▶ [Required work]: Report every line of the records below that contains the word "multirow".
Segment Open
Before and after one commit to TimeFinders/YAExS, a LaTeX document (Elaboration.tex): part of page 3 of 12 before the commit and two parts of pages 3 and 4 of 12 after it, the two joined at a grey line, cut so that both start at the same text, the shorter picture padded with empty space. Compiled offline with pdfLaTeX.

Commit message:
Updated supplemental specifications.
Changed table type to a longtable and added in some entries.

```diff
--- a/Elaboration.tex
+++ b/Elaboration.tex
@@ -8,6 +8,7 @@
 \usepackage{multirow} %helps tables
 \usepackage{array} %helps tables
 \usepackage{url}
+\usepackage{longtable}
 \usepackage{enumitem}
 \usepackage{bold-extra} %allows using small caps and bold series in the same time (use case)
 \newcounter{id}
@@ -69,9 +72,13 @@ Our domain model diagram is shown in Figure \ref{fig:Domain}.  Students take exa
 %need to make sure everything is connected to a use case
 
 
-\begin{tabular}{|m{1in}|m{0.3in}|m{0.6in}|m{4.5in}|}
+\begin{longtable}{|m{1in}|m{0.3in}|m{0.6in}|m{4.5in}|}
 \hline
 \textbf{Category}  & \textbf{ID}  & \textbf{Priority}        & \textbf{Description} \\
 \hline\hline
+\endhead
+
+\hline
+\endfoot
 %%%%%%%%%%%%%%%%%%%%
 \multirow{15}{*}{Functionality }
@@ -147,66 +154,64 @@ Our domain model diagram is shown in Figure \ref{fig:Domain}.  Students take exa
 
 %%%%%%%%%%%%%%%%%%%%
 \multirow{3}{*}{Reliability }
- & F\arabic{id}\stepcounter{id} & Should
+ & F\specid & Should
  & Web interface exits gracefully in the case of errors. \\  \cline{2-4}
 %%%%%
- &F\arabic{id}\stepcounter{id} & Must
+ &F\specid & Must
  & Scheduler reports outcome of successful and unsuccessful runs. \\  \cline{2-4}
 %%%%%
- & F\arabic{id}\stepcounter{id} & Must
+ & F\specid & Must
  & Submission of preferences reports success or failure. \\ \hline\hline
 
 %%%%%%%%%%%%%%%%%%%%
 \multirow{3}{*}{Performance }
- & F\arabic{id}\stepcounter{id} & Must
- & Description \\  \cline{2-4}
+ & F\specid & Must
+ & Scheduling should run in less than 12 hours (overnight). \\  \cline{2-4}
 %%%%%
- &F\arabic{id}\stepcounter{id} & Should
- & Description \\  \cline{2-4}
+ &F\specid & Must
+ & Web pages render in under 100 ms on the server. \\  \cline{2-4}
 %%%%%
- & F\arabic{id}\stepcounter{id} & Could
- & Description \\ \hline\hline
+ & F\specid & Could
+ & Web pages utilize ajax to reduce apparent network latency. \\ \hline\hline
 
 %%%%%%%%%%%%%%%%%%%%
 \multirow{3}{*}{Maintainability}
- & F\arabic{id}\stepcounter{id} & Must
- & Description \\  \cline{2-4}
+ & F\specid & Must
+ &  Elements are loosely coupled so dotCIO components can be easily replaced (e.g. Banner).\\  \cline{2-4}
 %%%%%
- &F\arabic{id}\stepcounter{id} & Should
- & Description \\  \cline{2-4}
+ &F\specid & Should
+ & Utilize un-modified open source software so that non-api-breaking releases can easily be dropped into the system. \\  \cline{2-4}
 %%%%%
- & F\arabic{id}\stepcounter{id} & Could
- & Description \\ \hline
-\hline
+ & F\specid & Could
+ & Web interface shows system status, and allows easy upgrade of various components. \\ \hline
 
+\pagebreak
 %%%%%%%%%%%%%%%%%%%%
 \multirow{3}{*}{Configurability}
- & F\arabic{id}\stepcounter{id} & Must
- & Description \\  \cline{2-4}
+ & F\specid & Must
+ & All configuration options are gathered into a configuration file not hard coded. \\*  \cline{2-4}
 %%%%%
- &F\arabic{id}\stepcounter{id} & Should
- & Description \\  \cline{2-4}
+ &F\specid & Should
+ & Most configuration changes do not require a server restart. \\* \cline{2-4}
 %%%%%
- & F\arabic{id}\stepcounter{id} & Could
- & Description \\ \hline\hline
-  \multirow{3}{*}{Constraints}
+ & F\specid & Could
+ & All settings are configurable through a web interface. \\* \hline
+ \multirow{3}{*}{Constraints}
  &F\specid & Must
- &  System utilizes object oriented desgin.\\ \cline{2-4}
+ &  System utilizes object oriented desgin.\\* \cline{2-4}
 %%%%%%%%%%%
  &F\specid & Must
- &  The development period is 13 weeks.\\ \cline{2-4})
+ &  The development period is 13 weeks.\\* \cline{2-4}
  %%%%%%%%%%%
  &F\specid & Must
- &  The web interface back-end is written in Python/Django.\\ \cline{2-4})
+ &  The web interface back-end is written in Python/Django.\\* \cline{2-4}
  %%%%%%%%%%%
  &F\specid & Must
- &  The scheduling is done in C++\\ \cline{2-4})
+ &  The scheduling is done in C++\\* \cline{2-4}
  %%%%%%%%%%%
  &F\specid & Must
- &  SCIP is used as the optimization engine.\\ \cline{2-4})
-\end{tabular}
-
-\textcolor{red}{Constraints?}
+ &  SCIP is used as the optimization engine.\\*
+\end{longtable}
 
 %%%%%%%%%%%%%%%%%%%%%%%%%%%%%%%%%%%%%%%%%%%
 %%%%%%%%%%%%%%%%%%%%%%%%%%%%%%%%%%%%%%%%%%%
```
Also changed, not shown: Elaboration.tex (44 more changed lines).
Segment Closed
Segment Open
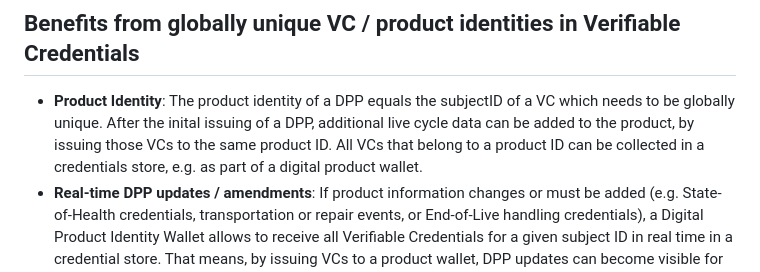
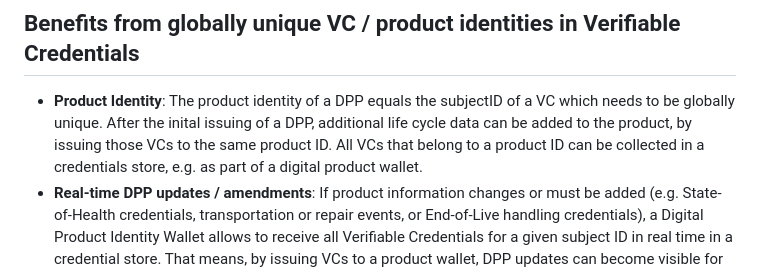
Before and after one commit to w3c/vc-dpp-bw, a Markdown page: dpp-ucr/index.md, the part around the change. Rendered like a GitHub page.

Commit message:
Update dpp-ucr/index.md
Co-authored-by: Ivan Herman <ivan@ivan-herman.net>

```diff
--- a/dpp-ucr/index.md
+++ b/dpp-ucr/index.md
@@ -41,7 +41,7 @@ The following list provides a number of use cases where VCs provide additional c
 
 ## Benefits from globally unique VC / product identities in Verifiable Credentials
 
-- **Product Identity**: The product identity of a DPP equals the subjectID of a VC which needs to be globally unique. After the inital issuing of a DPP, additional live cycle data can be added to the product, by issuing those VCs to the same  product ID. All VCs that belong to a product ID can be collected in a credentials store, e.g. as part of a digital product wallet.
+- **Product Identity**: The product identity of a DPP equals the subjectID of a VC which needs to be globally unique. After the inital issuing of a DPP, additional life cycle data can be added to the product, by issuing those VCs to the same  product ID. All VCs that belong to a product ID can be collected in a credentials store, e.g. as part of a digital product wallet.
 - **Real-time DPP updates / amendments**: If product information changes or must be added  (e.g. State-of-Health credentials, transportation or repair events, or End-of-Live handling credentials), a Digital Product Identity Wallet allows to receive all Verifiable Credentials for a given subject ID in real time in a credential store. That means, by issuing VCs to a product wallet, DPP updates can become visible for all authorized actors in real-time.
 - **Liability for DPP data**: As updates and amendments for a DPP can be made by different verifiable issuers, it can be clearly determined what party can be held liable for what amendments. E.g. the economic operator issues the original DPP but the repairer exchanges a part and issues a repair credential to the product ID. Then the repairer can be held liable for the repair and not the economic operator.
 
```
Segment Closed
▶ [Exercise result]:
 \usepackage{multirow} %helps tables
 \multirow{15}{*}{Functionality }
 \multirow{3}{*}{Reliability }
 \multirow{3}{*}{Performance }
 \multirow{3}{*}{Maintainability}
 \multirow{3}{*}{Configurability}
-  \multirow{3}{*}{Constraints}
+ \multirow{3}{*}{Constraints}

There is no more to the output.